Making a Southern Loco Coupling

Notes by Rob

I was recently asked by one of our builders, where could He buy a ready made coupling as a time saving measure.  My reply was "I don't think you can, the Southern variant seems to be different from most railway in having a three link screw coupling; you might have to make one."

e.g. At the time of writing, Polly Models offer BR / LNER / GWR and LMS hook and screw coupling, wagon type three link couplings, but not the Southern type.

The construction of my Southern Railway Class Q1 in 5" gauge was supposed to be a quickie project, which did not go to plan; it became more complex, and much better detailed than I originally envisaged, also getting sidelined for life events and other locos... - probably a common story.  Also as a time saving measure, many years ago I purchased a commercial 2 link screw coupling for the front of the locomotive, and was disappointed that I was unable to purchase the correct 3 link Southern Railway screw coupling.
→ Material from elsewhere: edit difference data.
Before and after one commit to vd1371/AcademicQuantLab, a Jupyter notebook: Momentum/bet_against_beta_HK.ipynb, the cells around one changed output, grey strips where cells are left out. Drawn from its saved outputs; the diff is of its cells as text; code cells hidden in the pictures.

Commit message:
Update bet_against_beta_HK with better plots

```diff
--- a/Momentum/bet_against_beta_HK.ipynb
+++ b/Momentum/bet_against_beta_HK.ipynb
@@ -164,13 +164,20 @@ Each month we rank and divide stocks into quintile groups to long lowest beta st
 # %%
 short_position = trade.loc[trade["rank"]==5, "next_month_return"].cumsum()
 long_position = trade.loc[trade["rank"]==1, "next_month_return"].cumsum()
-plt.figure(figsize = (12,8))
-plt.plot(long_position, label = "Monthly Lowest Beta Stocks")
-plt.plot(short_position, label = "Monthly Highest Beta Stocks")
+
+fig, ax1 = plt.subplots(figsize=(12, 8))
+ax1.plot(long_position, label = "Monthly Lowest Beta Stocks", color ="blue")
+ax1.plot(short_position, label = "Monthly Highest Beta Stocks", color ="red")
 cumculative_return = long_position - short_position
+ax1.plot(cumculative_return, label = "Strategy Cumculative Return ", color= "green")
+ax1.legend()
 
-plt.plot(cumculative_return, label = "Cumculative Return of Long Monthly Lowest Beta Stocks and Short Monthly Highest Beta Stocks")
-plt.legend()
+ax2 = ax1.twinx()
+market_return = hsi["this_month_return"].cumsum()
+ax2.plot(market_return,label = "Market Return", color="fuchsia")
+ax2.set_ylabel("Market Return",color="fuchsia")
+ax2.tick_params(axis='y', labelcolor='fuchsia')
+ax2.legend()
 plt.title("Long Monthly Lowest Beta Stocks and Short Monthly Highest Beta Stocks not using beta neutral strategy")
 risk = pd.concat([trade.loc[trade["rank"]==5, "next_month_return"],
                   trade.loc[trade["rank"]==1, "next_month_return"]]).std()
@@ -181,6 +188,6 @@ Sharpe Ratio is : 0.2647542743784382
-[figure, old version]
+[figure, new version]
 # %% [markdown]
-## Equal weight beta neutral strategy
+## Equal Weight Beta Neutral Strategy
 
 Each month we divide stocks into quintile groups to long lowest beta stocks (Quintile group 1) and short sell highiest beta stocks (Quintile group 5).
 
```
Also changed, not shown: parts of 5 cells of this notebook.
These were of a different style to the most other railways, in having 2 small links connected by a threaded winding arm, and include a small locking finger to prevent the coupling from loosening whilst the train was moving.  A longer third link suspended that assembly from the coupling hook.  The same arrangement applies to other Southern Railway steam stock of this period.

As other pieces of detail were added, it seemed a failing not to include the correct profile coupling on my locomotive.  Not having drawings, I decided to work it out from the prototype, and originally penned this article in 2006...

The Q1 photo was my starting point, and this is a dark coloured assembly, so thanks to Fred for pointing out that to get this look, items need to be oil blackened.  This meant that silver soldering components was not the best option, and instead they should be made from solid.  Of course, this of course is personal taste, other may choose a bright finish. 

So, I started with the links...  As the photo shows, turned from solid, the end of each link is initially turned using a form tool, a piece of tool steel shaped to cut the correct profile.  First the outer curve was shaped, and then a different used to turn away the centre portion, the spindle being a careful plain turning job, down to 1/8" diameter.  After that the ends were flattened, then held in 3 jaw chuck for drilling.

Also, one point to note is that the link 'dumbells' need to be annealed regularly while bending, and formed around a brass or similar soft former of the correct diameter (11/32").  I managed to snap 4 during the turning and bending process to get the last one made ...

Although I meticulously calculated the length of the links, I hadn't allowed for the steel stretching around the former, so had to correct my dimensions... 

The coupling tensioner has handed 2 b.a. threads, and a groove on two faces into which the pivoted finger on the opposite end of the balance weight can locate, and lock it.  In reality though, with the heavy ball on the end of the tensioning bar, in full size I'm not sure it would actually wind itself loose on the run.

Probably the most tedious job was that of drilling the small holes in the link pins, for the retaining split pins; use of a cutting compound really helped the tiny drill.  Beyond that its mainly just turned parts.

The coupling hook is fairly standard in shape, made from solid from 5/16" thick mild steel plate, squared off at the back to fit through the frames, and threaded 2ba at the end. 

The finishing touch was to burn on a coat of black; dipping all the parts in filthy old engine oil, the burning off the oil using a low power gas flame, repeating a couple of times.

I guess the nod of approval came from a fellow club member when he asked, "Does it lock ?", and to his satisfaction, I was able to demonstrate that it really does !